Instructions for the task:
An exact copy of every record below is needed, with all pictures removed.

::: Provided information :::

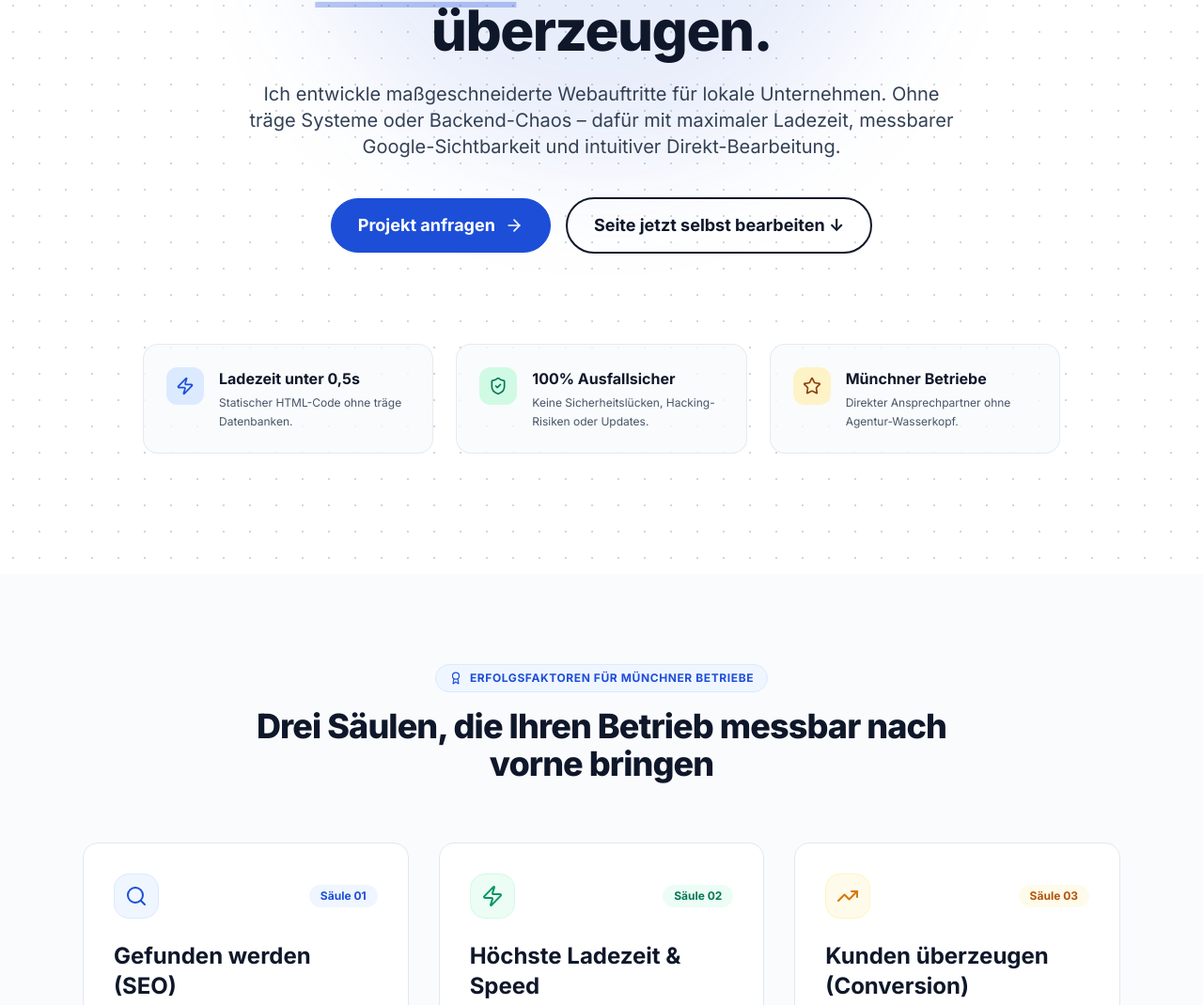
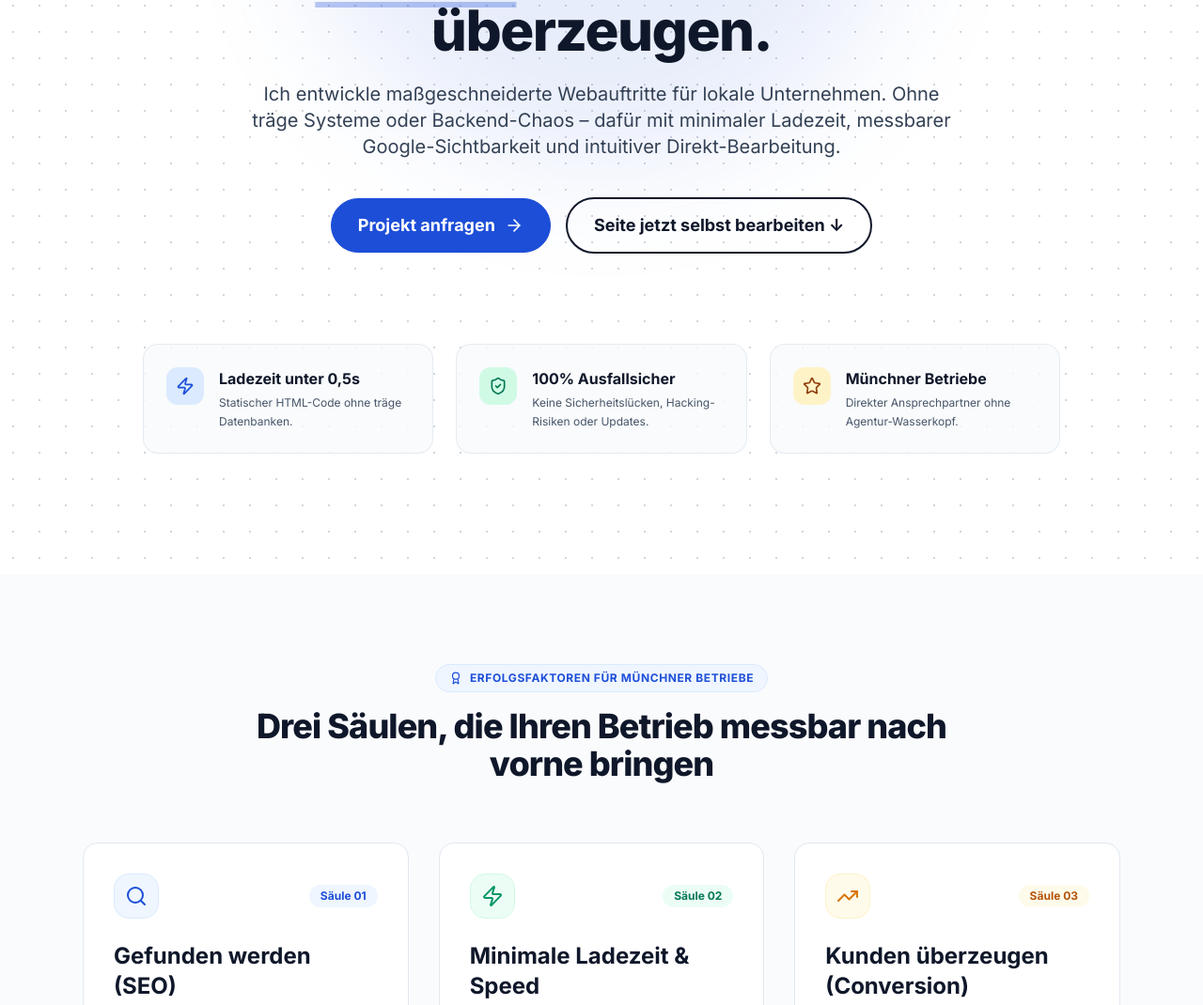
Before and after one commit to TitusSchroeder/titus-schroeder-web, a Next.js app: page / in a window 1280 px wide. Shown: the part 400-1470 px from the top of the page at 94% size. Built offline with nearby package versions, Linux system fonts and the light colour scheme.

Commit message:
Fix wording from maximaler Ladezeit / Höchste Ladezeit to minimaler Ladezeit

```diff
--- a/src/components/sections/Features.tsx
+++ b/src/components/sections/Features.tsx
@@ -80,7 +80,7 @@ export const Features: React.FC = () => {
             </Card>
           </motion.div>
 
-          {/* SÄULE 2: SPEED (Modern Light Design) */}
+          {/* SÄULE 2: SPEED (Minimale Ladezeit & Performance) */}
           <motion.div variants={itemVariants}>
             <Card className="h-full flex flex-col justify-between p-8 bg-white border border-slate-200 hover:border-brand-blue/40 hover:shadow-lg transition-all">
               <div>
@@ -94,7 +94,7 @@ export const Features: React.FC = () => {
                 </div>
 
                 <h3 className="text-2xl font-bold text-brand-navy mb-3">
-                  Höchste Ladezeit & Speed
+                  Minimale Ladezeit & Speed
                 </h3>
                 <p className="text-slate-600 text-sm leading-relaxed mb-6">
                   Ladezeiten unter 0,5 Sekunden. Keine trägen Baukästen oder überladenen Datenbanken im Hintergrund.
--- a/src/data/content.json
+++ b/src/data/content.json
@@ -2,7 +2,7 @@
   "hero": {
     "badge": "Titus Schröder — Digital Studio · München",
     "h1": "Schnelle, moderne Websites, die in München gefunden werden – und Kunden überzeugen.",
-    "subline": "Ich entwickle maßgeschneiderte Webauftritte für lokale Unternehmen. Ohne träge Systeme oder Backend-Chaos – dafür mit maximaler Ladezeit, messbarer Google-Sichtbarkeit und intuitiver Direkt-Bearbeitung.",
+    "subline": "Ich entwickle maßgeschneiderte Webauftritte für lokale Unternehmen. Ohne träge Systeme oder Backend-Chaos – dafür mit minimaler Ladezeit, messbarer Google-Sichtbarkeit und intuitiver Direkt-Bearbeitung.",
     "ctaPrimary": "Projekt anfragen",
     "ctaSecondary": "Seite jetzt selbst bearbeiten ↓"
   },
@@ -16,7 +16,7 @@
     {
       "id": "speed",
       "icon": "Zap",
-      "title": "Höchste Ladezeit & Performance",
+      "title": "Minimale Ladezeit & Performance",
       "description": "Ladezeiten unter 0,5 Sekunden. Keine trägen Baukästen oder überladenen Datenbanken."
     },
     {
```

:::

Written answer:
Before and after one commit to TitusSchroeder/titus-schroeder-web, a Next.js app: page / in a window 1280 px wide. Shown: the part 400-1470 px from the top of the page at 94% size. Built offline with nearby package versions, Linux system fonts and the light colour scheme.

Commit message:
Fix wording from maximaler Ladezeit / Höchste Ladezeit to minimaler Ladezeit

```diff
--- a/src/components/sections/Features.tsx
+++ b/src/components/sections/Features.tsx
@@ -80,7 +80,7 @@ export const Features: React.FC = () => {
             </Card>
           </motion.div>
 
-          {/* SÄULE 2: SPEED (Modern Light Design) */}
+          {/* SÄULE 2: SPEED (Minimale Ladezeit & Performance) */}
           <motion.div variants={itemVariants}>
             <Card className="h-full flex flex-col justify-between p-8 bg-white border border-slate-200 hover:border-brand-blue/40 hover:shadow-lg transition-all">
               <div>
@@ -94,7 +94,7 @@ export const Features: React.FC = () => {
                 </div>
 
                 <h3 className="text-2xl font-bold text-brand-navy mb-3">
-                  Höchste Ladezeit & Speed
+                  Minimale Ladezeit & Speed
                 </h3>
                 <p className="text-slate-600 text-sm leading-relaxed mb-6">
                   Ladezeiten unter 0,5 Sekunden. Keine trägen Baukästen oder überladenen Datenbanken im Hintergrund.
--- a/src/data/content.json
+++ b/src/data/content.json
@@ -2,7 +2,7 @@
   "hero": {
     "badge": "Titus Schröder — Digital Studio · München",
     "h1": "Schnelle, moderne Websites, die in München gefunden werden – und Kunden überzeugen.",
-    "subline": "Ich entwickle maßgeschneiderte Webauftritte für lokale Unternehmen. Ohne träge Systeme oder Backend-Chaos – dafür mit maximaler Ladezeit, messbarer Google-Sichtbarkeit und intuitiver Direkt-Bearbeitung.",
+    "subline": "Ich entwickle maßgeschneiderte Webauftritte für lokale Unternehmen. Ohne träge Systeme oder Backend-Chaos – dafür mit minimaler Ladezeit, messbarer Google-Sichtbarkeit und intuitiver Direkt-Bearbeitung.",
     "ctaPrimary": "Projekt anfragen",
     "ctaSecondary": "Seite jetzt selbst bearbeiten ↓"
   },
@@ -16,7 +16,7 @@
     {
       "id": "speed",
       "icon": "Zap",
-      "title": "Höchste Ladezeit & Performance",
+      "title": "Minimale Ladezeit & Performance",
       "description": "Ladezeiten unter 0,5 Sekunden. Keine trägen Baukästen oder überladenen Datenbanken."
     },
     {
```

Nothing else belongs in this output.